Which leads us to Maiden’s Point, where Ace reveals she cannot help but hate her mother despite everything. It's a really… beautiful moment. And true to life. But it shows Ace a side of her that she thought was dead.
And then The Doctor tells her to jump in.
Now, I don’t know about you, but the moment that Ace jumps into the water is… impossibly beautiful. As far as I’m concerned it’s probably one of the five most beautiful moments in the entire classic series. Twenty six years and that’s one of the best. And it’s a lot of things. It’s a callback to Ms. Hardaker’s line about the legend of Maiden’s Point and how “when you stand on those cliffs, you can hear the terrible lost cries of girls who went to that place with evil in their hearts. Girls who are damned forever.” And how Ace is one of those girls who has so much anger and evil in her heart that she needs cleansed.
So she dives in. And receives her baptism. And it cleanses her. Of everything. Her fear. Her doubt. Her hatred. She lets it all go.
And so she is absolved.
And so she is absolved.
And god is it beautiful. To see the moment of metaphor contextualized in an actual event that is relevant to the story is like… It’s my favorite kind of writing. It’s a mission statement moment. It’s the moment that Buffy is swordfighting Angel and he asks her, “That’s everything, huh? No weapons, no friends. No hope. Take all that away and what’s left?” and she catches the sword he swings at her face and says “Me.” God. It’s just so poetic and beautiful and so inherently… human. Is it written? Sure. But I like writing and I like characters and I love that moment when a character accepts what it is they need to learn, when they embrace the change and allow it to infest them full force. And they are changed forever.
It’s… there are no words other than what I’ve said. It’s just a moment of beautiful, elegant poetry that is… unique to the Classic series. And it makes this episode resound as it not only sticks the landing, but throws an extra twist just before the stick. Genius.
Final Thoughts?: Not only is this story easily one of the best McCoy stories, but it's easily one of the best Classic Series stories ever. Period.
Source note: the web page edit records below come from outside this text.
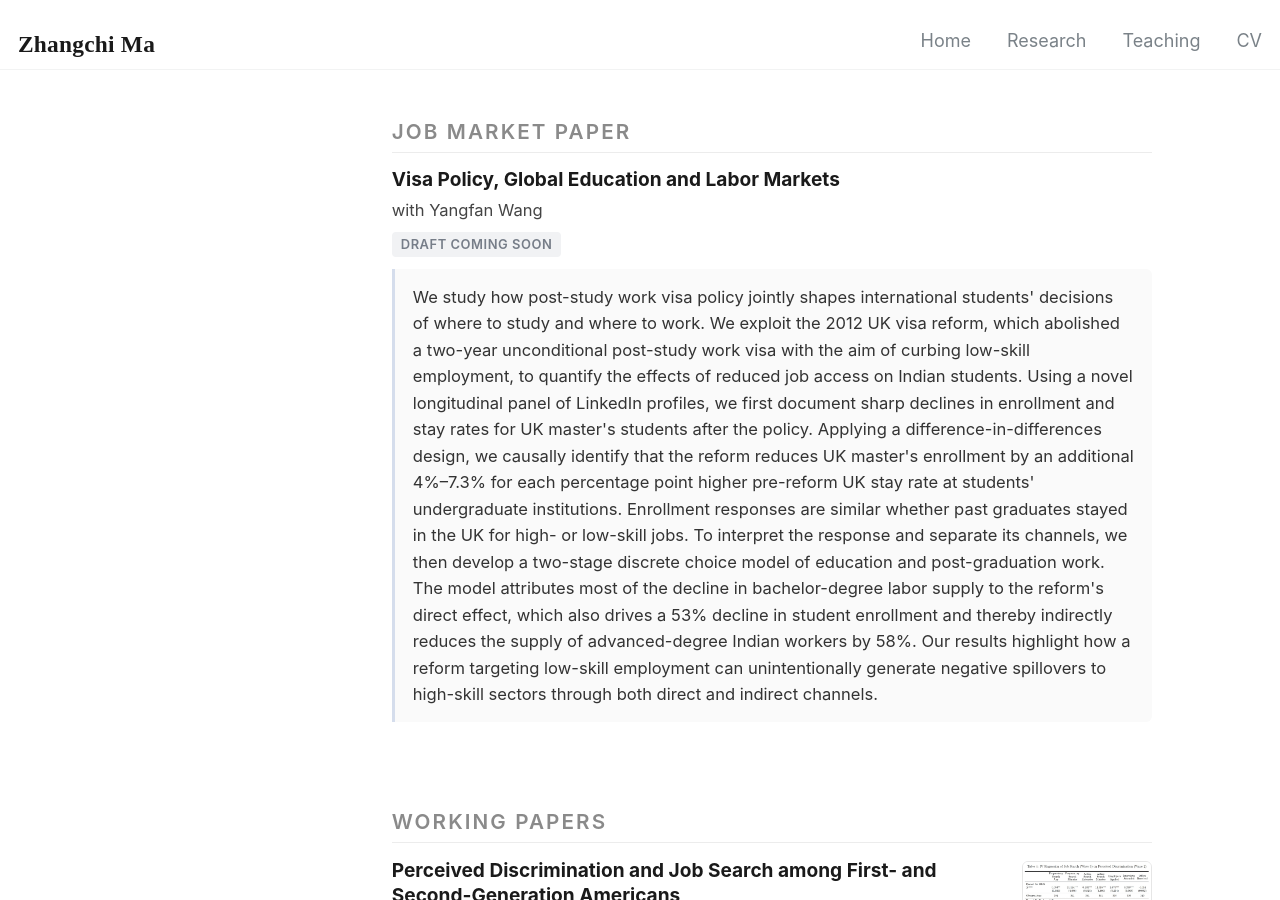
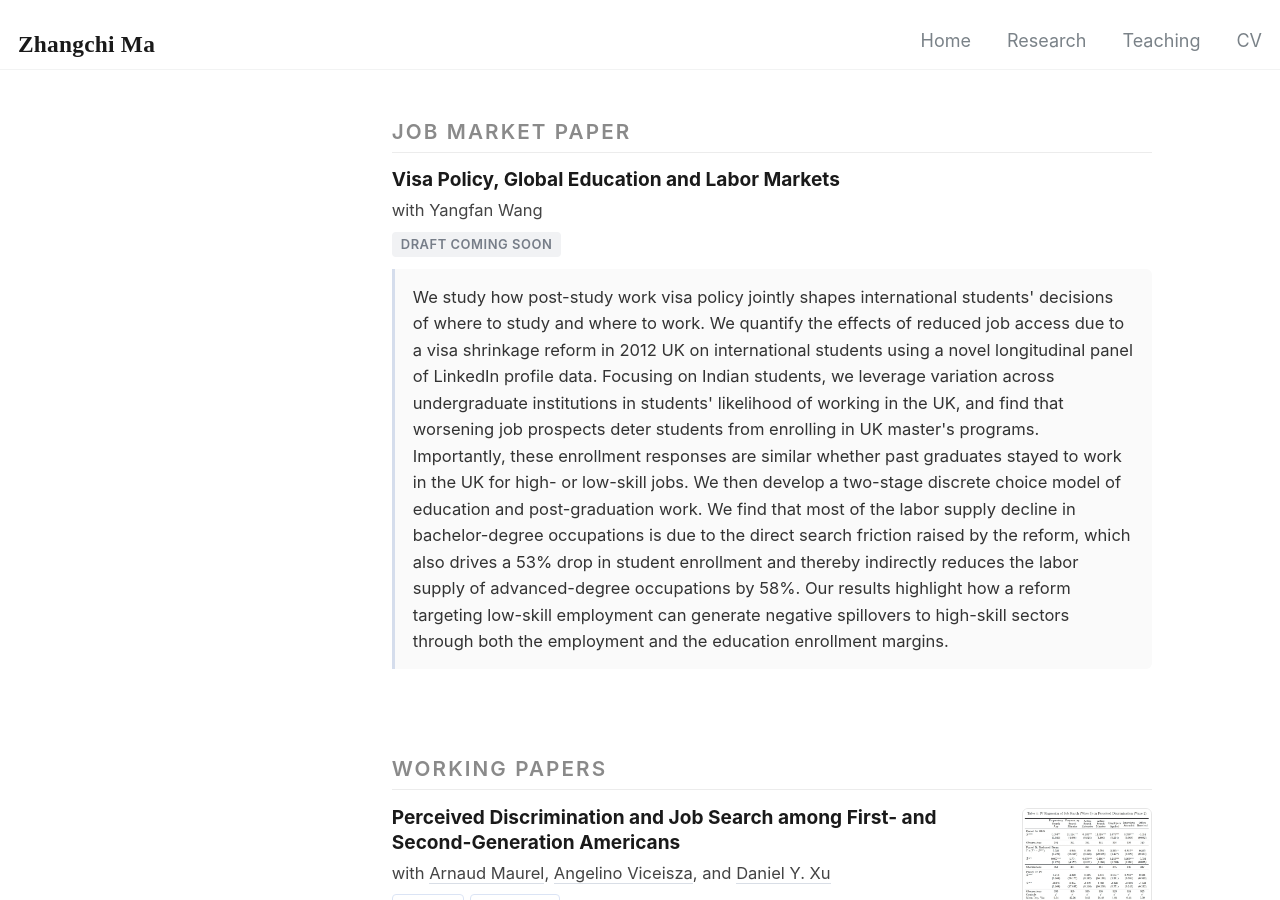
Before and after one commit to henrymzc/henrymzc.github.io, a Jekyll site: the page built from _pages/research.html, in a window 1280 px wide and 900 px high. Built offline with Jekyll 4.4.1, drawn with Linux system fonts in a browser that asks for light colours.

Commit message:
Update the job market paper abstract
Co-Authored-By: Claude Opus 5.5 <noreply@anthropic.com>

```diff
--- a/_pages/research.html
+++ b/_pages/research.html
@@ -139,7 +139,7 @@ author_profile: false
         -->
       </div>
       <p class="abstract open">
-        We study how post-study work visa policy jointly shapes international students' decisions of where to study and where to work. We exploit the 2012 UK visa reform, which abolished a two-year unconditional post-study work visa with the aim of curbing low-skill employment, to quantify the effects of reduced job access on Indian students. Using a novel longitudinal panel of LinkedIn profiles, we first document sharp declines in enrollment and stay rates for UK master's students after the policy. Applying a difference-in-differences design, we causally identify that the reform reduces UK master's enrollment by an additional 4%–7.3% for each percentage point higher pre-reform UK stay rate at students' undergraduate institutions. Enrollment responses are similar whether past graduates stayed in the UK for high- or low-skill jobs. To interpret the response and separate its channels, we then develop a two-stage discrete choice model of education and post-graduation work. The model attributes most of the decline in bachelor-degree labor supply to the reform's direct effect, which also drives a 53% decline in student enrollment and thereby indirectly reduces the supply of advanced-degree Indian workers by 58%. Our results highlight how a reform targeting low-skill employment can unintentionally generate negative spillovers to high-skill sectors through both direct and indirect channels.
+        We study how post-study work visa policy jointly shapes international students' decisions of where to study and where to work. We quantify the effects of reduced job access due to a visa shrinkage reform in 2012 UK on international students using a novel longitudinal panel of LinkedIn profile data. Focusing on Indian students, we leverage variation across undergraduate institutions in students' likelihood of working in the UK, and find that worsening job prospects deter students from enrolling in UK master's programs. Importantly, these enrollment responses are similar whether past graduates stayed to work in the UK for high- or low-skill jobs. We then develop a two-stage discrete choice model of education and post-graduation work. We find that most of the labor supply decline in bachelor-degree occupations is due to the direct search friction raised by the reform, which also drives a 53% drop in student enrollment and thereby indirectly reduces the labor supply of advanced-degree occupations by 58%. Our results highlight how a reform targeting low-skill employment can generate negative spillovers to high-skill sectors through both the employment and the education enrollment margins.
       </p>
     </div>
     <!--
```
Hell, everything in the endgame is remarkably cathartic and all stems from a place of real character. Breaking Ace's faith is inherent to The Doctor's success and making Ace hate him as she hates her mother utterly breaks and destroys him. He is infinitely remorseful about it, but it proves his faith in her is founded and that his faith speaks to something truly dark. Deep down he knows how fragile she is and he knows that she is the "emotional cripple" he refers to her as. Clearly this isn't the first time he's thought of it because it's so emotionally... specific. It hits her right where he knows it will and does exactly what he needs it to do.
It's an incredible story and so good that I would possibly call it flawless and not feel bad about it. It's elegant, beautiful and one of the best offerings in Classic Who. Amazing. Incredible. There are no words.
Next Time!: 6th Doctor! 2nd Doctor! Sontarans! Androgums! Food porn! Seville! And a little dash of cyanide! Our last 6th Doctor story is "The Two Doctors!" Coming Next Tuesday!